Cibersort requires much less work and introduces fewer variables than current methods for analyzing cell types in tumors, says Diehn. It is also sublimely precise. “We’ve been able to detect very closely related yet distinct subsets of immune cells, down to really low fractions of one percent or less of the total,” he notes. “We can even discern active subsets of immune cells from inactive ones.”
Good prognoses and bad
PRECOG too addresses a sticky problem in cancer research. Researchers have not been able to figure out precisely how the profiles of genes expressed in tumors correspond to outcomes in most cancers. Many have found patterns, but such findings have largely been hard to replicate, except in a few types of malignancies like breast cancer. This, says Alizadeh, is because most such studies were too small compared with the number of genes expressed by cancer cells.
But about five years ago, the researchers noticed that there was a critical mass of relevant data available: Tumor samples from tens of thousands of patients had been genetically profiled and stored along with their clinical outcomes.
Working with their colleagues at the Stanford Center for Cancer Systems Biology, including Andrew Gentles and Sylvia Plevritis, the researchers built a database that they named PRECOG by curating data from their own studies and those of their past collaborators, and by browsing information deposited in public repositories. The results of their analysis were surprising.
“Across the 39 cancer types we looked at, tumors had far more in common than they did distinguishing features when it came to patient prognosis,” says Alizadeh. “About two-thirds of the genes that are prognostic for one cancer are prognostic for at least one other cancer type.”

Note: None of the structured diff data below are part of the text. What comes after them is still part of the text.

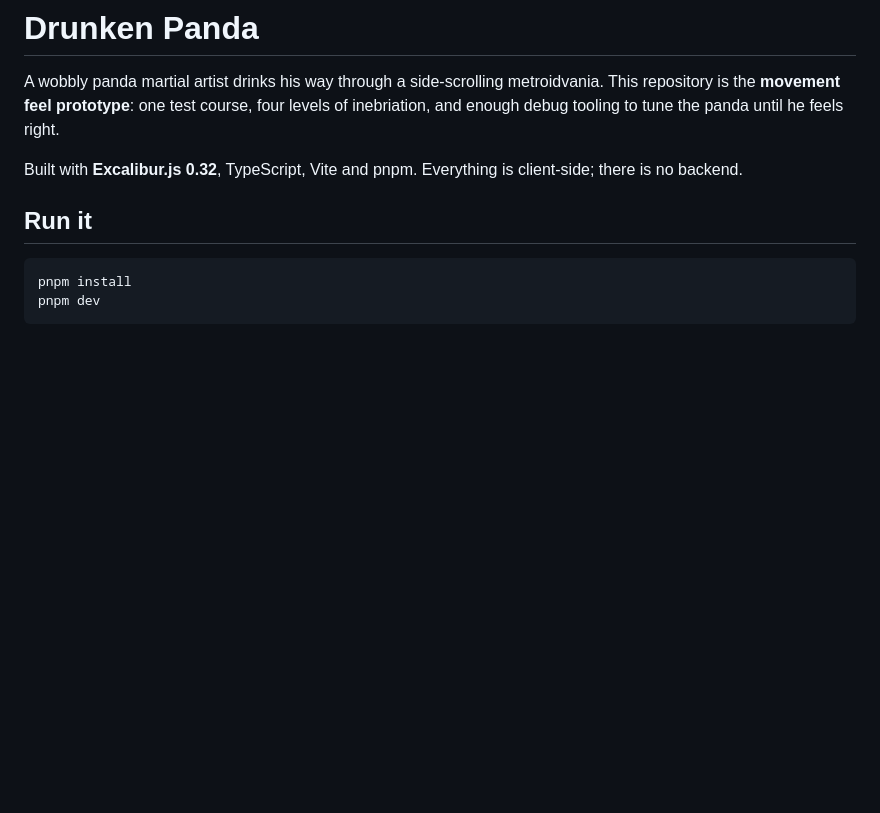
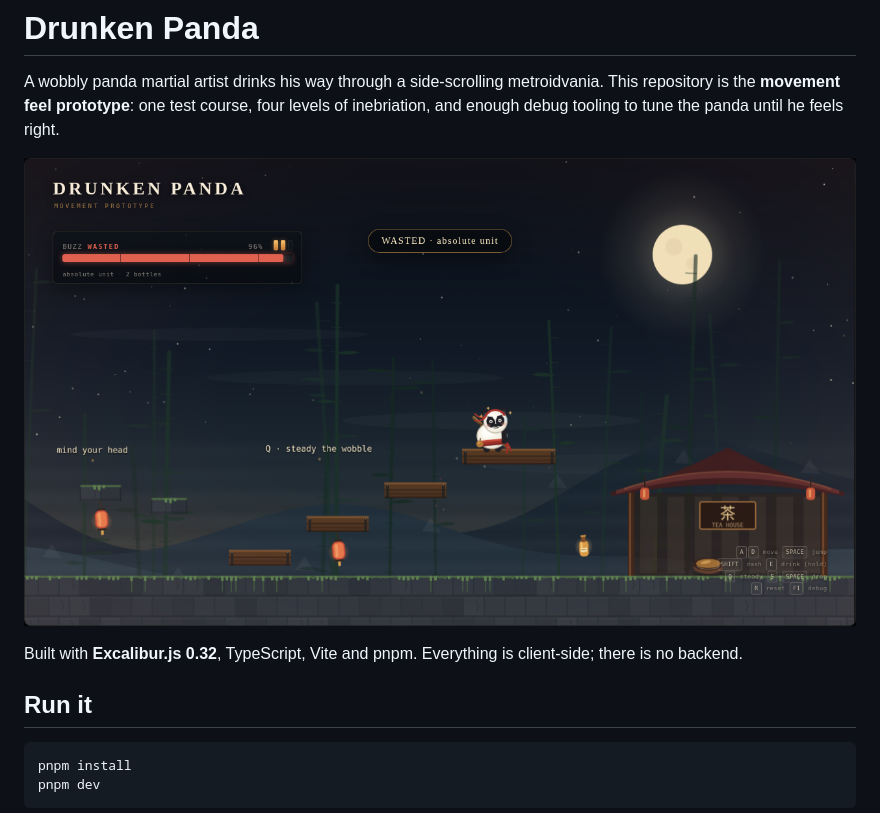
Before and after one commit to NatTuck/drunk-panda, a Markdown page: README.md, the part around the change. GitHub-like rendering; pictures changed too: docs/screenshot.png (added); blank space fills up the shorter version.

Commit message:
Add prototype screenshot to README

```diff
--- a/README.md
+++ b/README.md
@@ -3,6 +3,8 @@
 A wobbly panda martial artist drinks his way through a side-scrolling metroidvania.
 This repository is the **movement feel prototype**: one test course, four levels of
 inebriation, and enough debug tooling to tune the panda until he feels right.
+
+![Drunken Panda on the high climb, thoroughly wasted](./docs/screenshot.png)
 
 Built with **Excalibur.js 0.32**, TypeScript, Vite and pnpm. Everything is client-side;
 there is no backend.
```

The team was able to identify the top 10 genes broadly associated with each prognosis. In particular, high expression of FOXM1, a gene involved in cell growth, was associated with a poor prognosis across cancers. Meanwhile, the expression of a gene known to be involved in immune responses, KLRB1, seemed to have as broad a protective effect.
To get a better sense of the immune component of outcomes, the researchers applied Cibersort to the problem, painting a sweeping portrait of the association of immune cells with prognoses.
“Immune cell contributions can be upside-down from cancer to cancer,” says Alizadeh. “An immune cell like a macrophage can be favorably prognostic in a lymphoma, but very adversely so in, say, a breast cancer. If you were trying to engage macrophages with an immunotherapy, you might want to know about that.”
PRECOG, which is freely accessible, has obvious implications for cancer research and the development of new therapies and diagnostics. Diehn has already led a study, published in the Journal of the National Cancer Institute in 2015, reporting a potential diagnostic test for NSCLC based in part on information gleaned from PRECOG.
“The test predicts which patients will benefit from more aggressive, systemic therapy after having lung tumors removed in early stage lung cancers,” says Diehn. The test would have to be validated in a large clinical trial, he notes, but because it only requires detection of nine genes, most clinical labs would be able to perform the assessment.
“As oncologists,” says Alizadeh, “we are often humbled by the fact that we’re shooting in the dark and lack the tools we need to see the responses we’re hoping to see. But we’re very hopeful.”
With good reason, it would appear.